Consisting of “the mightiest monsters in Marveldom” this rather tongue-in-cheek title’s narrative rarely pauses for breath during its debut publication courtesy of Frank J. Barbiere literally throwing S.H.I.E.L.D.’s “newest subsidiary to contain supernatural threats” into the thick of the action, as they’re deployed to secure the Earth Idol of Golthana from the hold of a tanker ship. Indeed the Brooklyn-based writer doesn’t even concern himself with providing his 44,532 strong audience with any meaningful introduction and simply has this comic’s opening start with a picture of an old-fashioned typewriter, upon which a short summary of long-time agent “Dum Dum” Dugan’s formation of the S.T.A.K.E. strike team is written. This extremely direct plot device is then immediately followed by the harrowing experience of “Captain Anderson of the S.S. Chaney” as the hard-hatted sailor is first attacked by former First Mate Scully and then saved by a heavily-armed monkey who blows the plant-infected crewman away.
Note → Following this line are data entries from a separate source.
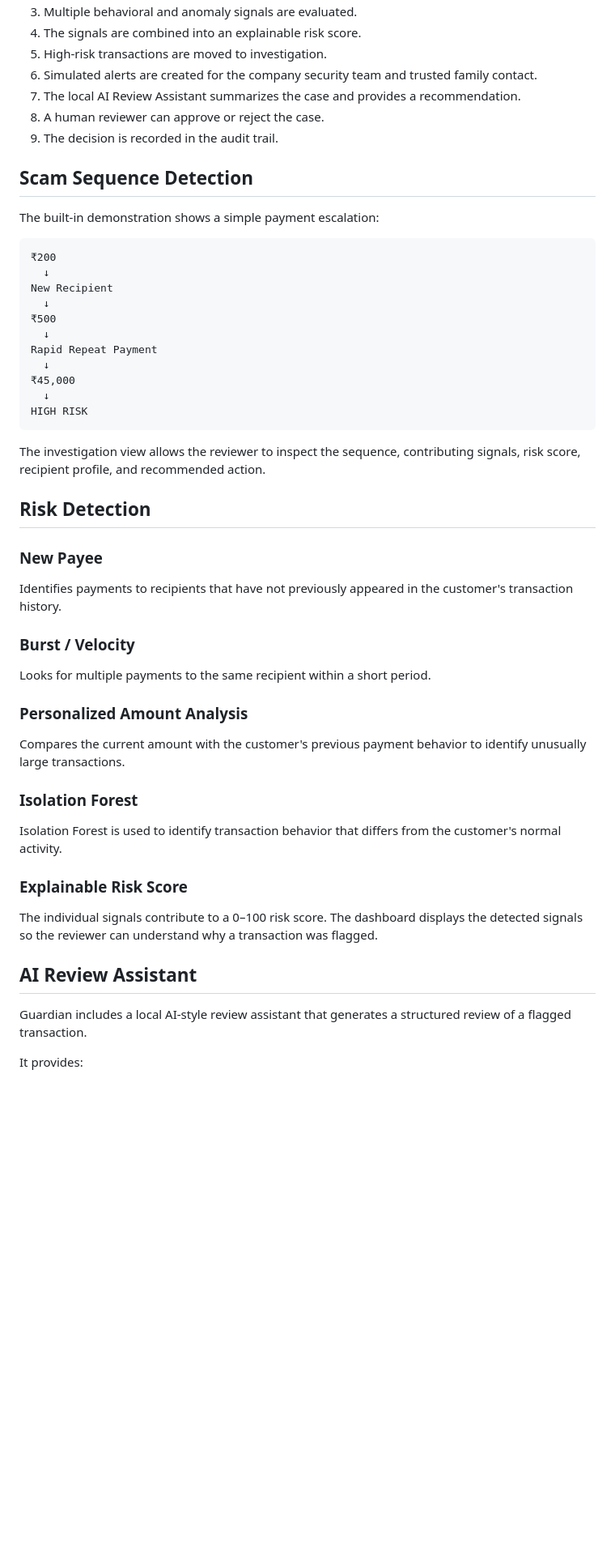
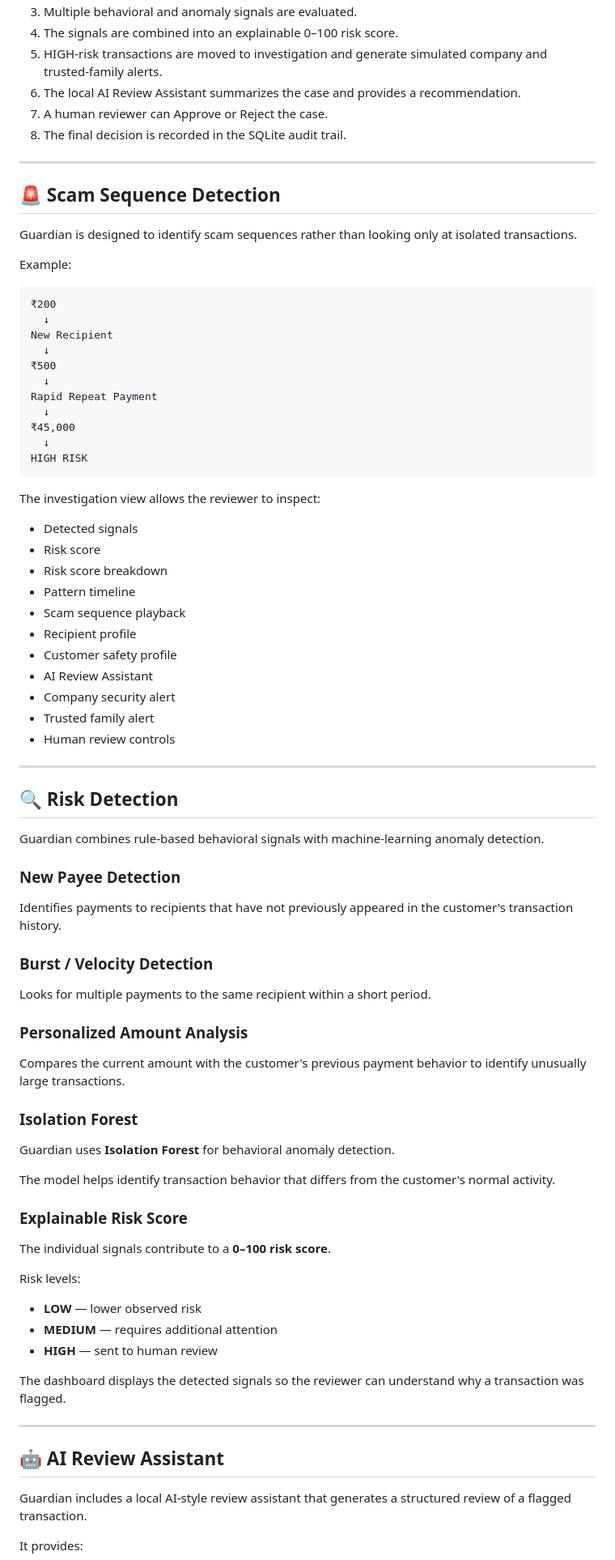
Before and after one commit to piyushT3003/Guardian-Payment-Safety, a Markdown page: README.md, the part around one of its changes. Shown at 81% size. Drawn GitHub-style; blank space fills up the shorter version.

````diff
--- a/README.md
+++ b/README.md
@@ -77,14 +85,17 @@ Audit Trail
 3. Multiple behavioral and anomaly signals are evaluated.
-4. The signals are combined into an explainable risk score.
-5. High-risk transactions are moved to investigation.
-6. Simulated alerts are created for the company security team and trusted family contact.
-7. The local AI Review Assistant summarizes the case and provides a recommendation.
-8. A human reviewer can approve or reject the case.
-9. The decision is recorded in the audit trail.
+4. The signals are combined into an explainable 0–100 risk score.
+5. HIGH-risk transactions are moved to investigation and generate simulated company and trusted-family alerts.
+6. The local AI Review Assistant summarizes the case and provides a recommendation.
+7. A human reviewer can Approve or Reject the case.
+8. The final decision is recorded in the SQLite audit trail.
 
-## Scam Sequence Detection
+---
 
-The built-in demonstration shows a simple payment escalation:
+## 🚨 Scam Sequence Detection
+
+Guardian is designed to identify scam sequences rather than looking only at isolated transactions.
+
+Example:
 
 ```text
 ₹200
@@ -100,15 +111,31 @@ Rapid Repeat Payment
 HIGH RISK
 ```
 
-The investigation view allows the reviewer to inspect the sequence, contributing signals, risk score, recipient profile, and recommended action.
+The investigation view allows the reviewer to inspect:
 
-## Risk Detection
+- Detected signals
+- Risk score
+- Risk score breakdown
+- Pattern timeline
+- Scam sequence playback
+- Recipient profile
+- Customer safety profile
+- AI Review Assistant
+- Company security alert
+- Trusted family alert
+- Human review controls
 
-### New Payee
+---
+
+## 🔍 Risk Detection
+
+Guardian combines rule-based behavioral signals with machine-learning anomaly detection.
+
+### New Payee Detection
 
 Identifies payments to recipients that have not previously appeared in the customer's transaction history.
 
-### Burst / Velocity
+### Burst / Velocity Detection
 
 Looks for multiple payments to the same recipient within a short period.
 
@@ -118,13 +145,25 @@ Compares the current amount with the customer's previous payment behavior to ide
 
 ### Isolation Forest
 
-Isolation Forest is used to identify transaction behavior that differs from the customer's normal activity.
+Guardian uses **Isolation Forest** for behavioral anomaly detection.
+
+The model helps identify transaction behavior that differs from the customer's normal activity.
 
 ### Explainable Risk Score
 
-The individual signals contribute to a 0–100 risk score. The dashboard displays the detected signals so the reviewer can understand why a transaction was flagged.
+The individual signals contribute to a **0–100 risk score**.
 
-## AI Review Assistant
+Risk levels:
+
+- **LOW** — lower observed risk
+- **MEDIUM** — requires additional attention
+- **HIGH** — sent to human review
+
+The dashboard displays the detected signals so the reviewer can understand why a transaction was flagged.
+
+---
+
+## 🤖 AI Review Assistant
 
 Guardian includes a local AI-style review assistant that generates a structured review of a flagged transaction.
 
````
Also changed, not shown: other parts of README.md (+200 -109 lines).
Just as no-nonsense as the preamble to Issue One of “Howling Commandos Of S.H.I.E.L.D.” is Maria Hill’s pulse-pounding insertion of the Man-Thing, Teen Abomination, Vampire by Night, Hit-Monkey, Manphibian, and a zombified Jasper Sitwell elsewhere upon the stricken vessel. For no sooner has the reader recovered from witnessing a gun-toting small-sized simian in the distinctive dark blue uniform of a law-enforcement operative, than the rest of the chimp’s team-mates are introduced completely surrounded by the walking undead on-board the boat’s main deck, their automatic weapons blazing, powerfully-huge fists flying and razor-sharp claws disembowelling.

Admittedly there are times when the American author is forced to momentarily step away from the fourteen-page long frantic battle sequence in order to provide at least a little exposition as to why Duggan is now “an advanced Life-Model Decoy” and just how Warwolf happens to be the handler of Stan Lee’s bowler hat wearing co-creation. But these “earlier” scenes, sedentarily set at S.T.A.K.E. Command. Area 13, are equally as to the point as the rest of Barbiere’s penmanship for “Earth Idol”. Though just why “Dum Dum” arms his squad’s resident living brainless cadaver with a rocket launcher is however never adequately explained, even if Jasper blowing up his new field commander with a projectile later in the story is a potential ‘laugh out loud’ moment; “Wait, It’s me! Dum Dum! &%*$.”

Somewhat disappointing though is Brent Schoonover’s decidedly dynamic yet occasionally inconsistent pencilling. The American’s illustrator’s technique undoubtedly appears as similarly Late Seventies in style as this comic’s script does, and his renderings of Man-Thing, Manphibian and the gigantic Orrgo are outstanding. Yet “The Astonishing Ant-Man” artist’s panels depicting Commander Hill’s “bad Juju” briefing to Doctor Kraye and Reyna appear rather awkwardly wooden, as frustratingly does the majority of his “mindless humanoid plant creatures.”
The regular cover art of "HOWLING COMMANDOS OF S.H.I.E.L.D." No. 1 by Brent Schoonover & Nick Filardi


  1. This sounds cool. I do like this aspect of the Cap origin movie they did.

    1. Thanks Simon. This is beyond doubt one of my fave reads of the year so far and I'm certainly hoping to cover its entire run - as sadly it seems the current creative team are moving on and "Marvel Worldwide" haven't announced a new one.